Prompt. Which lines of the records below contain the string "validate"? Report each of them.
╭─ Information provided
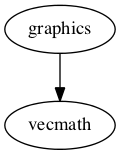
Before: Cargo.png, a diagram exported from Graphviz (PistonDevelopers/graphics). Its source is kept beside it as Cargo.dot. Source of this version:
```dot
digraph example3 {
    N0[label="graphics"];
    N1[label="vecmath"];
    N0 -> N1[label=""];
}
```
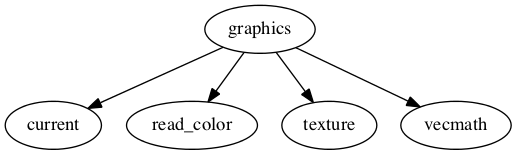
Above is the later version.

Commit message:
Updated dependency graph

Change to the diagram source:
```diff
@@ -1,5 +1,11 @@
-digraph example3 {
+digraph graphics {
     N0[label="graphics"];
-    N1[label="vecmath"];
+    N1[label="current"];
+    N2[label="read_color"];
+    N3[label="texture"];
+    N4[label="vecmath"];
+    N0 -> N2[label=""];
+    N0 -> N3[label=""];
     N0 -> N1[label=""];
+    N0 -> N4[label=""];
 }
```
╰─
╭─ Information provided
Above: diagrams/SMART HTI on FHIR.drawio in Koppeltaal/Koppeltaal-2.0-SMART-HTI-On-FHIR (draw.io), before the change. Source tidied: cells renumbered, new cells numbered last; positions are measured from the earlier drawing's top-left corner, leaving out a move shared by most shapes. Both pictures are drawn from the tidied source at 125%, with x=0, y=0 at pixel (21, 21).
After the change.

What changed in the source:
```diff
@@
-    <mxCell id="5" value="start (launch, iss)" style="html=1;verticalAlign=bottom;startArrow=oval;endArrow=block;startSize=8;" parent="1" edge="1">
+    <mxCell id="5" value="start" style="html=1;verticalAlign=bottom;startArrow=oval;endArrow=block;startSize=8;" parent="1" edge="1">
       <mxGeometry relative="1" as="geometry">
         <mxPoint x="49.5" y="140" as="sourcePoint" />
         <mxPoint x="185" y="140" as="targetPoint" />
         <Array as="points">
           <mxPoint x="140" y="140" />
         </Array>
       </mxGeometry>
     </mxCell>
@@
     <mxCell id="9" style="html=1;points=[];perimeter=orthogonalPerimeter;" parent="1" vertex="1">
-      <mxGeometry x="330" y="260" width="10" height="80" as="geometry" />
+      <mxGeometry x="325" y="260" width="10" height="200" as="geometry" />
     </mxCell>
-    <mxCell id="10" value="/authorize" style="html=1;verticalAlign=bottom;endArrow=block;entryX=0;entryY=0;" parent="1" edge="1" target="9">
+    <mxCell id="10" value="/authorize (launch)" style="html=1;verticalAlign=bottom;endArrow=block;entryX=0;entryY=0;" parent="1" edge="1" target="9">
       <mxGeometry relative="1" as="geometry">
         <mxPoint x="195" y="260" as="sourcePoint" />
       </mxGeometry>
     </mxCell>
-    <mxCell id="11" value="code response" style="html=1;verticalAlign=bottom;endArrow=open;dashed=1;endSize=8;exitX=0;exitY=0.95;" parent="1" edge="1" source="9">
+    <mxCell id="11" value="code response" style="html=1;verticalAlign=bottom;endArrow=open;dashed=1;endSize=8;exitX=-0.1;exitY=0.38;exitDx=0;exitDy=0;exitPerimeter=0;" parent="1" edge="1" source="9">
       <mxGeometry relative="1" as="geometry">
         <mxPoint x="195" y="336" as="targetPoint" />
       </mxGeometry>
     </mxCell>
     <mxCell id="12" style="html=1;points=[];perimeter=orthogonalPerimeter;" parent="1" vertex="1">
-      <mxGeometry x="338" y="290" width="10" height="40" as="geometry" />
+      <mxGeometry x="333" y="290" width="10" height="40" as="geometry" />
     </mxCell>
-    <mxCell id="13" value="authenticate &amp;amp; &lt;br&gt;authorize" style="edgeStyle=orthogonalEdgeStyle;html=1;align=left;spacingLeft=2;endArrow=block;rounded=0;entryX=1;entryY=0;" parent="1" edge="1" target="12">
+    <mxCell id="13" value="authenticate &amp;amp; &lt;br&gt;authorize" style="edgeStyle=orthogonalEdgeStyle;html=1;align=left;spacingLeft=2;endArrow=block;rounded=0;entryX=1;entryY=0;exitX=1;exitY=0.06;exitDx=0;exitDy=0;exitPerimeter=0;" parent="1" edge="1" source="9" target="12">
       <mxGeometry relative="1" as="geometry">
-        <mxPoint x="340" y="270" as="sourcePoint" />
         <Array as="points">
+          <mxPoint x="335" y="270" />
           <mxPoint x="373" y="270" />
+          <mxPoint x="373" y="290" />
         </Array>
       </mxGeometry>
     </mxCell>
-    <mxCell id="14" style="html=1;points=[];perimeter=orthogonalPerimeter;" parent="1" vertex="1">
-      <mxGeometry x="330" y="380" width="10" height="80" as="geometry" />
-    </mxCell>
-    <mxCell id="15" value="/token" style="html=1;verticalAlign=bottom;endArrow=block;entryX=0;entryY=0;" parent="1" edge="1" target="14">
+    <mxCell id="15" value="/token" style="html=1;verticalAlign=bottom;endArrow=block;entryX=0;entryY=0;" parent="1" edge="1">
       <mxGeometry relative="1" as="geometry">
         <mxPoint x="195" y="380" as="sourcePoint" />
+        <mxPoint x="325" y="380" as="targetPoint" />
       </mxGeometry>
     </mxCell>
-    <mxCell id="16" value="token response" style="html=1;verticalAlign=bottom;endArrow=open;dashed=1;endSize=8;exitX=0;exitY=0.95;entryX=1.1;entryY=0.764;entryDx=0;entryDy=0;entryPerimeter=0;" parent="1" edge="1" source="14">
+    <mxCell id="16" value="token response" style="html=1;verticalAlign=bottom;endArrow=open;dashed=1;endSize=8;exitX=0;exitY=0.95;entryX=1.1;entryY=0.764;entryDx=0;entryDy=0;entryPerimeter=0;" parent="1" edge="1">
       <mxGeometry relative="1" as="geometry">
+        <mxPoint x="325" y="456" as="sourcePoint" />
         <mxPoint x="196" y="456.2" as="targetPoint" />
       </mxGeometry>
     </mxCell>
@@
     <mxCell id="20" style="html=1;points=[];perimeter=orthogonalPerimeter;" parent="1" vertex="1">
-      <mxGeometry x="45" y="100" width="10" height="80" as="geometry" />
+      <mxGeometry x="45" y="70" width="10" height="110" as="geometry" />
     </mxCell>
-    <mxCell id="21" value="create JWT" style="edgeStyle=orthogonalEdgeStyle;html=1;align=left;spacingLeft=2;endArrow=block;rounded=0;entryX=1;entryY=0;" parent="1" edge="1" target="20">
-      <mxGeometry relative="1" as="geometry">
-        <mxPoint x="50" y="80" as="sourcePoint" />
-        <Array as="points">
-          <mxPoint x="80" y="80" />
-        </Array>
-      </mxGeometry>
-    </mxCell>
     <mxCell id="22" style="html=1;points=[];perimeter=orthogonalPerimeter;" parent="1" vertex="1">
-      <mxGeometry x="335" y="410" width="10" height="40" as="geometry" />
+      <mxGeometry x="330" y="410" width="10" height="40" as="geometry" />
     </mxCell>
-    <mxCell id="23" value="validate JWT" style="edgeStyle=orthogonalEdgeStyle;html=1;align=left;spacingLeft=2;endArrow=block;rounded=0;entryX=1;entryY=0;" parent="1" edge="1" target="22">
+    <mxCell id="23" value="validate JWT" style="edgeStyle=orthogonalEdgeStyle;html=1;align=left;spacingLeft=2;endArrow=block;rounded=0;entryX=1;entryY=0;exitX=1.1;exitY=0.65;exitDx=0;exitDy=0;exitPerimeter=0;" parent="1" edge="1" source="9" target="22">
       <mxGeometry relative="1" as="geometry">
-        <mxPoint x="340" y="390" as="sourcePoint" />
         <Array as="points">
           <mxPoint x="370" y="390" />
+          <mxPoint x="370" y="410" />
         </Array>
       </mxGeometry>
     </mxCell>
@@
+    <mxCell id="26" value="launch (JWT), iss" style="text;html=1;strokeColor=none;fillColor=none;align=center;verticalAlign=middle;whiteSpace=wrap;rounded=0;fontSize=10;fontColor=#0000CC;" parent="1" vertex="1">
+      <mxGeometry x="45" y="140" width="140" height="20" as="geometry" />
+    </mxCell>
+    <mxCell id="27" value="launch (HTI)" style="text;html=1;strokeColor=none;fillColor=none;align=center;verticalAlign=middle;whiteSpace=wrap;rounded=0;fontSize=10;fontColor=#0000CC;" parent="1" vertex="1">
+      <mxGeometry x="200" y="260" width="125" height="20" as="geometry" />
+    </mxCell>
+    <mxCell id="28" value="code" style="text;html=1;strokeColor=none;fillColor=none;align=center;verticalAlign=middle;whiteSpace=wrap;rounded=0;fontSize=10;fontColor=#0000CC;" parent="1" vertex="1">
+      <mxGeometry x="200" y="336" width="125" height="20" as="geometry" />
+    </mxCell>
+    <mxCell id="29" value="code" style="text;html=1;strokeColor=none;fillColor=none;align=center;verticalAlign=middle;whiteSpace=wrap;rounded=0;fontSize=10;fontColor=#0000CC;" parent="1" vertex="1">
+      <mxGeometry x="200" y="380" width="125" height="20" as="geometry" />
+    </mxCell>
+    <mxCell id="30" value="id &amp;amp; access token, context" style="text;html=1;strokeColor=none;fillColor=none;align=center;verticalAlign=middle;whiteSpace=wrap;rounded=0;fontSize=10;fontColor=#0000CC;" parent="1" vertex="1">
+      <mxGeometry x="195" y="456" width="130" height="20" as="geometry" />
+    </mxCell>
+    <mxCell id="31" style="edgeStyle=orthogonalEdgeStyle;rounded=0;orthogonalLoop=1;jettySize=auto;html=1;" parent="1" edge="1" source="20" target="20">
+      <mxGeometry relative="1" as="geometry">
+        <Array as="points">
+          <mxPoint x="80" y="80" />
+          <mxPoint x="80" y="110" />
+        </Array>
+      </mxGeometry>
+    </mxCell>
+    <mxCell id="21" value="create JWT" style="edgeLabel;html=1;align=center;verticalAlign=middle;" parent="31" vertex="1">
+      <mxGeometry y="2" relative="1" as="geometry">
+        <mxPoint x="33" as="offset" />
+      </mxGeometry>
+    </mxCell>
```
╰─
Exercise solution.
-    <mxCell id="23" value="validate JWT" style="edgeStyle=orthogonalEdgeStyle;html=1;align=left;spacingLeft=2;endArrow=block;rounded=0;entryX=1;entryY=0;" parent="1" edge="1" target="22">
+    <mxCell id="23" value="validate JWT" style="edgeStyle=orthogonalEdgeStyle;html=1;align=left;spacingLeft=2;endArrow=block;rounded=0;entryX=1;entryY=0;exitX=1.1;exitY=0.65;exitDx=0;exitDy=0;exitPerimeter=0;" parent="1" edge="1" source="9" target="22">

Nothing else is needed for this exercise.